#### What you should do
Your answer should consist of each line below that contains the string "contexts".

#### Information
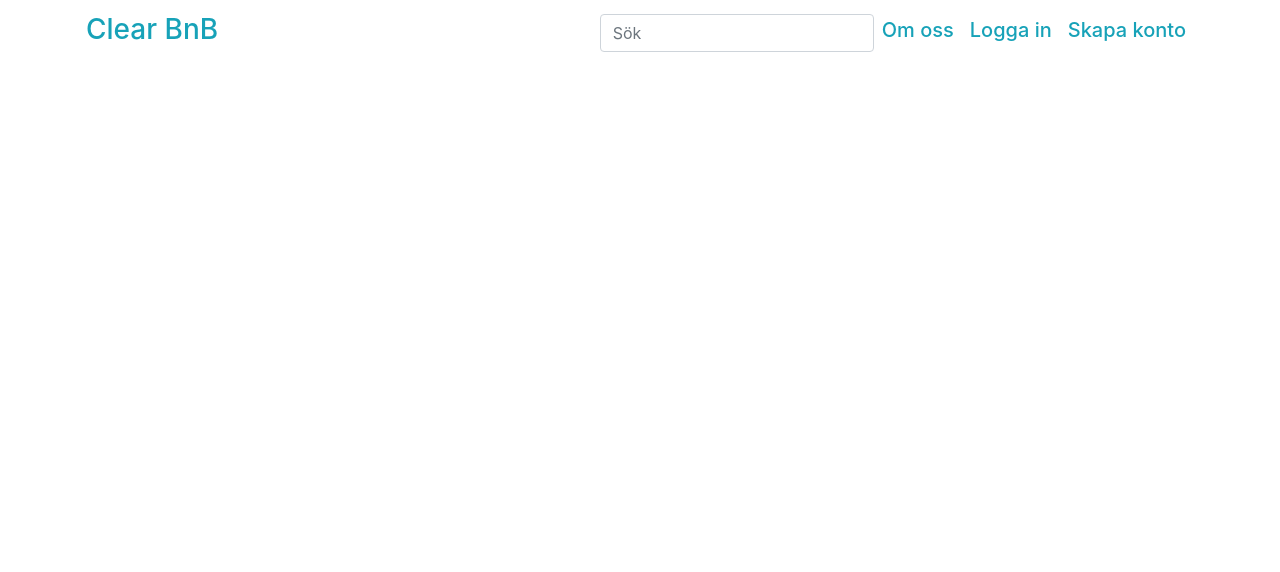
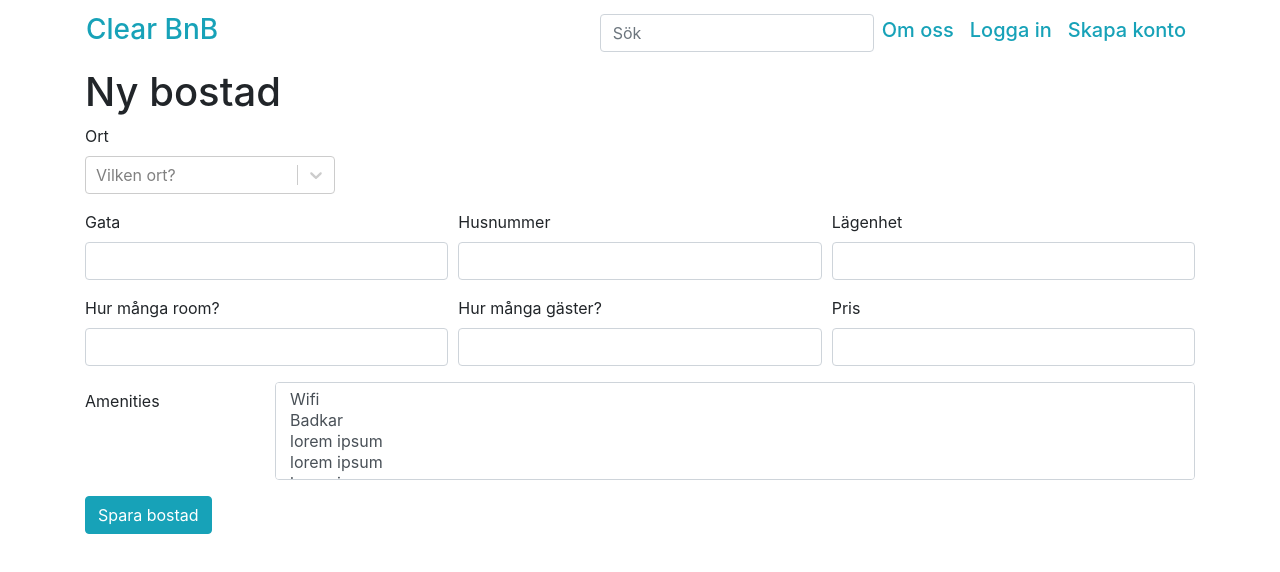
Before and after one commit to ChocoDream/ClearBnB, a React (Create React App) app in the folder src/main/resources/frontend/: page /new-residence in a window 1280 px wide. Shown: the top 572 px of the page. Built offline with nearby package versions, Linux system fonts and the light colour scheme; no server answers.

Commit message:
New residence form, error message if startDate > endDate

```diff
--- a/src/main/resources/frontend/src/App.js
+++ b/src/main/resources/frontend/src/App.js
@@ -10,6 +10,7 @@ import MyPage from './pages/MyPage';
 import About from './pages/About';
 import Results from './pages/Results';
 import NavMenu from './components/NavMenu';
+import NewResidence from './pages/NewResidence';
 import ResidenceContextProvider from './contexts/ResidenceContextProvider'
 import UserContextProvider from './contexts/UserContextProvider'
 import CityContextProvider from './contexts/CityContextProvider'
@@ -30,6 +31,7 @@ const App = () => {
                 <Route exact path="/user-register" component={Register} />
                 <Route exact path="/mypage" component={MyPage} />
                 <Route exact path="/residences" component={Results} />
+                <Route exact path="/new-residence" component={NewResidence} />
             </Router>
             </AmenityContextProvider>
           </UserContextProvider>
--- a/src/main/resources/frontend/src/components/CitiesSelect.js
+++ b/src/main/resources/frontend/src/components/CitiesSelect.js
@@ -10,7 +10,7 @@ export default function CityList() {
   const CitiesSelect = () => {
     return (
       <div className="reactSelectDd">
-        <Select options={cities} placeholder="Vart vill du åka?" isSearchable required />
+        <Select options={cities} placeholder="Vilken ort?" isSearchable required />
       </div>
       )
   }
--- a/src/main/resources/frontend/src/components/FrontPageMenuDesktop.js
+++ b/src/main/resources/frontend/src/components/FrontPageMenuDesktop.js
@@ -30,7 +30,6 @@ const FrontPageMenuDesktop = () => {
       value: opt
   }));
   const [visible, setVisible] = useState(false);
-
   const onDismiss = () => setVisible(false);
 
   const doSearch = async() => {
@@ -45,7 +44,12 @@ const FrontPageMenuDesktop = () => {
     console.log(datas.city_id+'-'+datas.start_date+'-'+datas.end_date+' person:'+datas.count_person);
 
     let res;
-    if((!datas.city_id) || (!datas.start_date) || (!datas.end_date) || (!datas.count_person)) {
+    if (datas.start_date > datas.end_date){
+      setMessage('Felaktigt till datum.');
+      setVisible(true);
+      return
+    }
+    else if((!datas.city_id) || (!datas.start_date) || (!datas.end_date) || (!datas.count_person)) {
       res = await fetch('/api/clearbnb/residences')
       setMessage('Alla fält är obligatoriska!');
       setVisible(true);
@@ -100,12 +104,13 @@ const FrontPageMenuDesktop = () => {
           </FormGroup>
           <FormGroup className="mb-2 mr-sm-2 mb-sm-0">
           <Input
+              required
               value={count_person}
               onChange={e=>setCountPerson(e.target.value)}
-              type="count_person" name="count_person"
+              type="text" name="count_person"
               id="count_person"
               placeholder="Hur många gäster?"
-              required  />
+             />
           </FormGroup>
           <Button onClick={doSearch} color="info" size="lg" >Sök</Button>
           <Alert className="mb-1 ml-2 mr-sm-0 mb-sm-0" color="warning" isOpen={visible} toggle={onDismiss}>{message}</Alert>
--- a/src/main/resources/frontend/src/components/FrontPageMenuMobile.js
+++ b/src/main/resources/frontend/src/components/FrontPageMenuMobile.js
@@ -39,7 +39,12 @@ const FrontPageMenuMobile = () => {
     console.log(datas.city_id+'-'+datas.start_date+'-'+datas.end_date+' person:'+datas.count_person);
 
     let res;
-    if((!datas.city_id) || (!datas.start_date) || (!datas.end_date) || (!datas.count_person)) {
+    if (datas.start_date > datas.end_date){
+      setMessage('Felaktigt till datum.');
+      setVisible(true);
+      return
+    }
+    else if((!datas.city_id) || (!datas.start_date) || (!datas.end_date) || (!datas.count_person)) {
       res = await fetch('/api/clearbnb/residences')
       setMessage('Alla fält är obligatoriska!');
       setVisible(true);
--- a/src/main/resources/frontend/src/contexts/ResidenceContextProvider.js
+++ b/src/main/resources/frontend/src/contexts/ResidenceContextProvider.js
@@ -7,20 +7,24 @@ export default function ResidenceContextProvider(props) {
   const [residences, setResidences] = useState([])
 
   //Get Data from API
-  const fetchRecipes = async () => {
+  const getResidences = async () => {
     let res = await fetch('/api/clearbnb/residences')
     res = await res.json()
     setResidences(res)
   }
 
+  const appendResidence = (residence) => {
+    setResidences([...residences, residence])
+  }
 
   useEffect(() => {
-    fetchRecipes()
+    getResidences()
   }, [])
 
   const values = {
     residences,
-    setResidences
+    setResidences,
+    appendResidence,
   }
 
   return (
--- /dev/null
+++ b/src/main/resources/frontend/src/pages/NewResidence.js
@@ -0,0 +1,218 @@
+import React, { useState, useContext } from 'react'
+import { Alert, Row, Col, Button, Form, FormGroup, Label, Input } from 'reactstrap'
+import Select from 'react-select';
+
+import { ResidenceContext } from '../contexts/ResidenceContextProvider'
+import { withRouter } from 'react-router-dom'
+import { CityContext } from '../contexts/CityContextProvider'
+
+function NewResidence(props) {
+  const { appendResidence } = useContext(ResidenceContext)
+  const [city_id, setCityId] = useState('');
+  const [street_name, setStreetName] = useState('')
+  const [street_number, setStreetNumber] = useState('')
+  const [apartment_number, setStreetApartment] = useState('')
+  const [rooms, setRooms] = useState('')
+  const [count_person, setCountPerson] = useState('')
+  const [price, setPrice] = useState('')
+  //const [amenities, setAmenities] = useState('')
+  const [message, setMessage] = useState();
+  const [visible, setVisible] = useState(false);
+  const onDismiss = () => setVisible(false);
+
+  const { cities } = useContext(CityContext)
+
+  var someArrayOfStrings =[];
+  someArrayOfStrings.map(opt => ({
+      label: opt,
+      value: opt
+  }));
+
+  const addResidence = async (e) => {
+    e.preventDefault()
+
+    const datas = {
+        //region,
+        //city,
+        city_id,
+        street_name,
+        street_number,
+        apartment_number,
+        rooms,
+        count_person,
+        price
+        }
+    console.log(datas.city_id+'-'+datas.street_name+' '+datas.street_number+' '+datas.apartment_number+' '
+                +datas.rooms+'-'+datas.count_person+' '+datas.price);
+
+    if((!datas.city_id) || (!datas.street_name) || (!datas.street_number) || (!datas.apartment_number)
+                        || (!datas.rooms) || (!datas.count_person) || (!datas.price)
+        ) {
+        setMessage('Alla fält är obligatoriska!');
+        setVisible(true);
+        return
+    }
+
+    const residence = {
+      city_id,
+      rooms,
+      count_person,
+      price
+    }
+
+    // send new residence to backend
+    /*let res = await fetch('/api/clearbnb/residences', {
+      method: 'POST',
+      headers: { 'Content-Type': 'application/json' },
+      body: JSON.stringify(residence)
+    })
+    res = await res.json()
+
+    console.log(res)*/
+
+    //appendResidence(res)
+
+    setStreetName('')
+    setStreetNumber('')
+    setStreetApartment('')
+    setCityId('')
+    setRooms('')
+    setRooms('')
+    setCountPerson('')
+    setCountPerson('')
+
+    props.history.push('/')
+  }
+
+  const CitiesSelect = () => {
+    return (
+      <div className="reactSelectDd">
+        <Select options={cities} onChange = {opt => setCityId(opt.value)} placeholder="Vilken ort?" isSearchable required />
+      </div>
+      )
+  }
+
+  return (
+    <div className="container">
+      <h1>Ny bostad</h1>
+      {/* in Vue: @submit="addResidence" */}
+      <Form
+        onSubmit={addResidence}>
+        <FormGroup>
+            <Label for="street_name">Ort</Label>
+            {CitiesSelect()}
+        </FormGroup>
+        <Row form>
+            <Col md={4}>
+                <FormGroup>
+                <Label for="street_name">Gata</Label>
+                <Input
+                    required
+                    type="text"
+                    id="street_name"
+                    placeholder=""
+                    // in Vue: v-model="title"
+                    value={street_name}
+                    onChange={
+                    e => setStreetName(e.target.value)
+                    }
+                />
+                </FormGroup>
+            </Col>
+            <Col md={4}>
+                <FormGroup>
+                <Label for="street_number">Husnummer</Label>
+                <Input
+                    required
+                    type="text"
+                    id="street_number"
+                    placeholder=""
+                    // in Vue: v-model="title"
+                    value={street_number}
+                    onChange={
+                    e => setStreetNumber(e.target.value)
+                    }
+                />
+                </FormGroup>
+            </Col>
+            <Col md={4}>
+                <FormGroup>
+                <Label for="apartment_number">Lägenhet</Label>
+                <Input
+                    required
+                    type="text"
+                    id="apartment_number"
+                    placeholder=""
+                    // in Vue: v-model="title"
+                    value={apartment_number}
+                    onChange={
+                    e => setStreetApartment(e.target.value)
+                    }
+                />
+                </FormGroup>
+            </Col>
+        </Row>
+        <Row form>
+            <Col md={4}>
+                <FormGroup>
+                    <Label for="rooms">Hur många room?</Label>
+                    <Input
+                    required
+                    type="text"
+                    id="rooms"
+                    // in Vue: v-model="title"
+                    value={rooms}
+                    onChange={
+                    e => setRooms(e.target.value)
+                    }
+                />
+                </FormGroup>
+            </Col>
+            <Col md={4}>
+                <FormGroup>
+                    <Label for="rooms">Hur många gäster?</Label>
+                    <Input
+                    value={count_person}
+                    onChange={e=>setCountPerson(e.target.value)}
+                    type="text"
+                    id="count_person"
+                    required  />
+                </FormGroup>
+            </Col>
+            <Col md={4}>
+                <FormGroup>
+                <Label for="price">Pris</Label>
+                <Input
+                    required
+                    type="text"
+                    id="price"
+                    placeholder=""
+                    // in Vue: v-model="title"
+                    value={price}
+                    onChange={
+                    e => setPrice(e.target.value)
+                    }
+                />
+                </FormGroup>
+            </Col>
+        </Row>
+        <FormGroup row>
+        <Label for="exampleSelectMulti" sm={2}>Amenities</Label>
+        <Col sm={10}>
+          <Input type="select" name="selectMulti" id="exampleSelectMulti" multiple>
+            <option>Wifi</option>
+            <option>Badkar</option>
+            <option>lorem ipsum</option>
+            <option>lorem ipsum</option>
+            <option>lorem ipsum</option>
+          </Input>
+        </Col>
+      </FormGroup>
+        <Button color="info" size="mg">Spara bostad</Button>
+        <Alert className="mb-1 ml-2 mr-sm-0 mb-sm-0" color="warning" isOpen={visible} toggle={onDismiss}>{message}</Alert>
+      </Form>
+    </div>
+  )
+}
+
+export default withRouter(NewResidence)
```
Also changed, not shown: 2 other files (tests, documents, lock files or other folders).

#### Output for this exercise
 import ResidenceContextProvider from './contexts/ResidenceContextProvider'
 import UserContextProvider from './contexts/UserContextProvider'
 import CityContextProvider from './contexts/CityContextProvider'
--- a/src/main/resources/frontend/src/contexts/ResidenceContextProvider.js
+++ b/src/main/resources/frontend/src/contexts/ResidenceContextProvider.js
+import { ResidenceContext } from '../contexts/ResidenceContextProvider'
+import { CityContext } from '../contexts/CityContextProvider'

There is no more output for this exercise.